_Activity_: Search the entries below for the word "contribute", then copy each line in which it is found.

*** Input data ***

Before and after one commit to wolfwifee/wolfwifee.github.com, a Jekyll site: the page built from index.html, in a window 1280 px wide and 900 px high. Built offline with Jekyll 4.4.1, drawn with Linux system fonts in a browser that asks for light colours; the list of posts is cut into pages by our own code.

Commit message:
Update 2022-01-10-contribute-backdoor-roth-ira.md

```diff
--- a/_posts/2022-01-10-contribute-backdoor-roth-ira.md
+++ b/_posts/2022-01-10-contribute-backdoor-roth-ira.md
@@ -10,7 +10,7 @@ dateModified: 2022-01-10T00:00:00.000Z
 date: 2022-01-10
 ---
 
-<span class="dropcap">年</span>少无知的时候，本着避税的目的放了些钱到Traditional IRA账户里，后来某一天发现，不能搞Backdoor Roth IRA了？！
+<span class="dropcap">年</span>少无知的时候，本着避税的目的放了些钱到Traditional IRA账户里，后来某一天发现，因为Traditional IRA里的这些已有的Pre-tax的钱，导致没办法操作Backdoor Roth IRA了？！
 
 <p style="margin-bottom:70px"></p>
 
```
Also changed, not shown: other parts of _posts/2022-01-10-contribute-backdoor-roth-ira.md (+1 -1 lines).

*** End of Input data ***
*** Input data ***

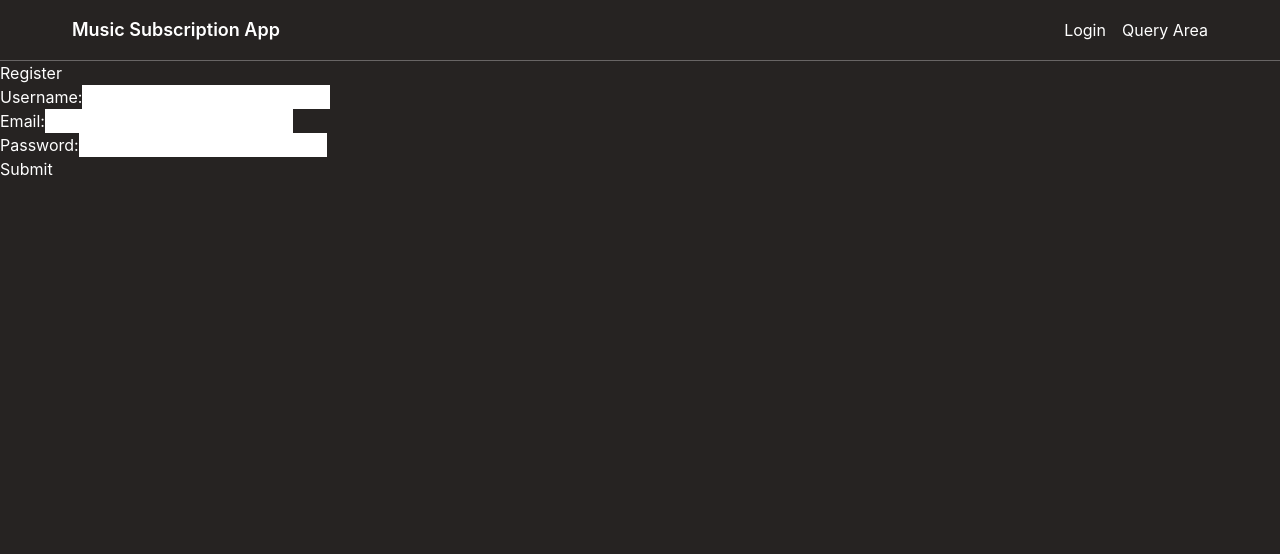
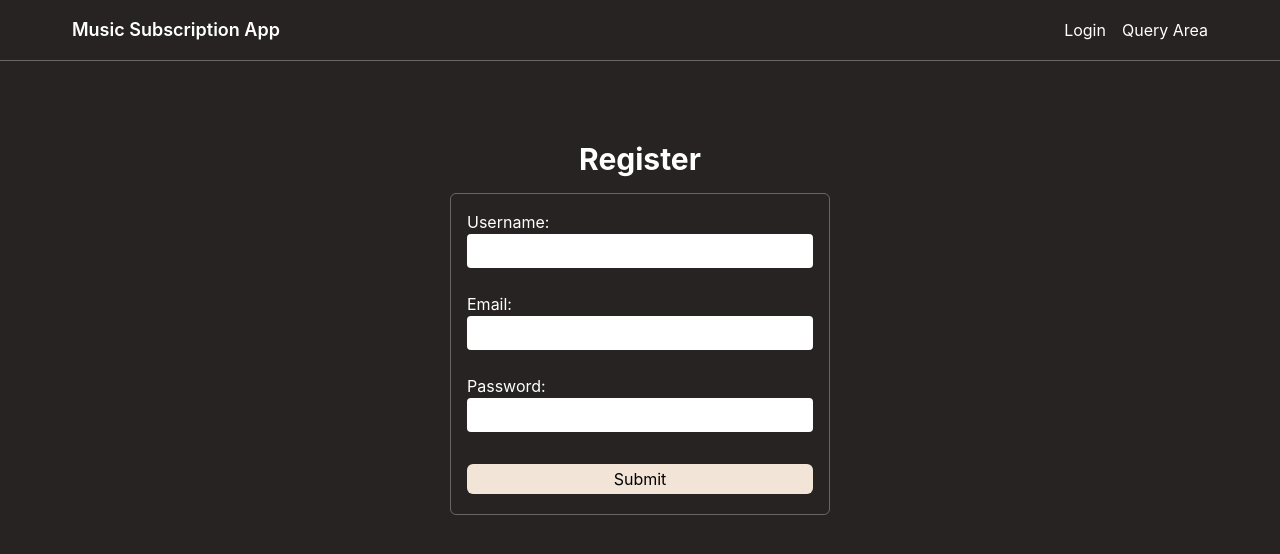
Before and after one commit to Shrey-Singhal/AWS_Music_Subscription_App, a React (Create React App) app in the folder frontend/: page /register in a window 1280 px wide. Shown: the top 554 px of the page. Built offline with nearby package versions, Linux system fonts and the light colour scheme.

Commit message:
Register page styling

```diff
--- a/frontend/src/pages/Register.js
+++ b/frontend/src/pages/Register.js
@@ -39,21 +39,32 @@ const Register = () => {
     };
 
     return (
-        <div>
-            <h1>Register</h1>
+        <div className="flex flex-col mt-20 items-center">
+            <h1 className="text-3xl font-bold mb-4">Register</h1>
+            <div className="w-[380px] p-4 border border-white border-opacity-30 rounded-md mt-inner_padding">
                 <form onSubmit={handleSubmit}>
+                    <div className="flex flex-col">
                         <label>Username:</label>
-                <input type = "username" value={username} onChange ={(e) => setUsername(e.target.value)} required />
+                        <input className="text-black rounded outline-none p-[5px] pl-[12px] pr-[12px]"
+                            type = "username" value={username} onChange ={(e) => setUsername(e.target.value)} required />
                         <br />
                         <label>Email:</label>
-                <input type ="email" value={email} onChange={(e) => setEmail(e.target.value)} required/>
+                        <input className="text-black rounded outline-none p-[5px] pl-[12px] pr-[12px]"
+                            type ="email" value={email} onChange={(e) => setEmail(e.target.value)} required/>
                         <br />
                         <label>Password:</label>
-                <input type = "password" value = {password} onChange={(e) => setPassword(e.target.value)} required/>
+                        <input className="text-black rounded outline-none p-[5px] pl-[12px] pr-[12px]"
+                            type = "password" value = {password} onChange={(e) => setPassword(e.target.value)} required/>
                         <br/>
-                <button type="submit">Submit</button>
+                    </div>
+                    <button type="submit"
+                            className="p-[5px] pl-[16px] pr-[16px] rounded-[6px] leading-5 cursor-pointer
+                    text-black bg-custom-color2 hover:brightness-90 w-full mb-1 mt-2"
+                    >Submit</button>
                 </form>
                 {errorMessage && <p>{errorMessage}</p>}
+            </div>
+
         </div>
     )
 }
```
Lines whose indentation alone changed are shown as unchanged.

*** End of Input data ***
*** Input data ***

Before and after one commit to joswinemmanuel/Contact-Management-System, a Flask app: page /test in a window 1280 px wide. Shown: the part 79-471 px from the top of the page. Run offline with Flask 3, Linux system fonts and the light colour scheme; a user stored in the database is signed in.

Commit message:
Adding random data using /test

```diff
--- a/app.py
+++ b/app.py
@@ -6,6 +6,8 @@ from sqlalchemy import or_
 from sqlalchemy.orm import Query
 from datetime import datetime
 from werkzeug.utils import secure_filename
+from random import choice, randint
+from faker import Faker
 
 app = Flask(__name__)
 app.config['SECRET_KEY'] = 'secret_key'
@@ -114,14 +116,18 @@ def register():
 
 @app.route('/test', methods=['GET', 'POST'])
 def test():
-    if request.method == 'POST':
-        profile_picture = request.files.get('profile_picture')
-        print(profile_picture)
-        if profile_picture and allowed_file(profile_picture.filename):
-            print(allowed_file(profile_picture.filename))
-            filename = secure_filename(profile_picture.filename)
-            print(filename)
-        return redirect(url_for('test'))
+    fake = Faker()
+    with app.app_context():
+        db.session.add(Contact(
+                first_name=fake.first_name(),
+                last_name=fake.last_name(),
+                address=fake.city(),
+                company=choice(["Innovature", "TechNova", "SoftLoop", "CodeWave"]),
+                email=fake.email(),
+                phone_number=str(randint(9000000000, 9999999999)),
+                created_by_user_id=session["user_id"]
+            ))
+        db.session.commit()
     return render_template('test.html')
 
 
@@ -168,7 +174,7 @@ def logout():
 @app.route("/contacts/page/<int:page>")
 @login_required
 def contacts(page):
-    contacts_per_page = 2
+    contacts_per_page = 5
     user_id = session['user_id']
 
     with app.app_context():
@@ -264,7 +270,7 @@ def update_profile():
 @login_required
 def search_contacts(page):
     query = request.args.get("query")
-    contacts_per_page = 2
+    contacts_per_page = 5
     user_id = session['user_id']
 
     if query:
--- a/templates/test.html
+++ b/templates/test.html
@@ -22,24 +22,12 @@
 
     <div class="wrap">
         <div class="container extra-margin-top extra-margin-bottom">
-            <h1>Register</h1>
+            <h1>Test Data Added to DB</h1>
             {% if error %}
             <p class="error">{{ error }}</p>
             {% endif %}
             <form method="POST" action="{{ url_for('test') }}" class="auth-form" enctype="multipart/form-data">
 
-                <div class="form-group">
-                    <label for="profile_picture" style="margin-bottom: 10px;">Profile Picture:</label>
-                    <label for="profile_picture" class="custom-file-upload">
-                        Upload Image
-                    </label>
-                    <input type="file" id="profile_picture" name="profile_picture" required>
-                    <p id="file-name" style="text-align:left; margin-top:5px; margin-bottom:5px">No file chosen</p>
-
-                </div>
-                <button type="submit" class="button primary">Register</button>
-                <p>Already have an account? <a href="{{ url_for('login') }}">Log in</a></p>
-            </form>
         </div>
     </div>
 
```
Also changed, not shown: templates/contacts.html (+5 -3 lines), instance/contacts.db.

*** End of Input data ***

_Output for this task_:
Update 2022-01-10-contribute-backdoor-roth-ira.md
--- a/_posts/2022-01-10-contribute-backdoor-roth-ira.md
+++ b/_posts/2022-01-10-contribute-backdoor-roth-ira.md
Also changed, not shown: other parts of _posts/2022-01-10-contribute-backdoor-roth-ira.md (+1 -1 lines).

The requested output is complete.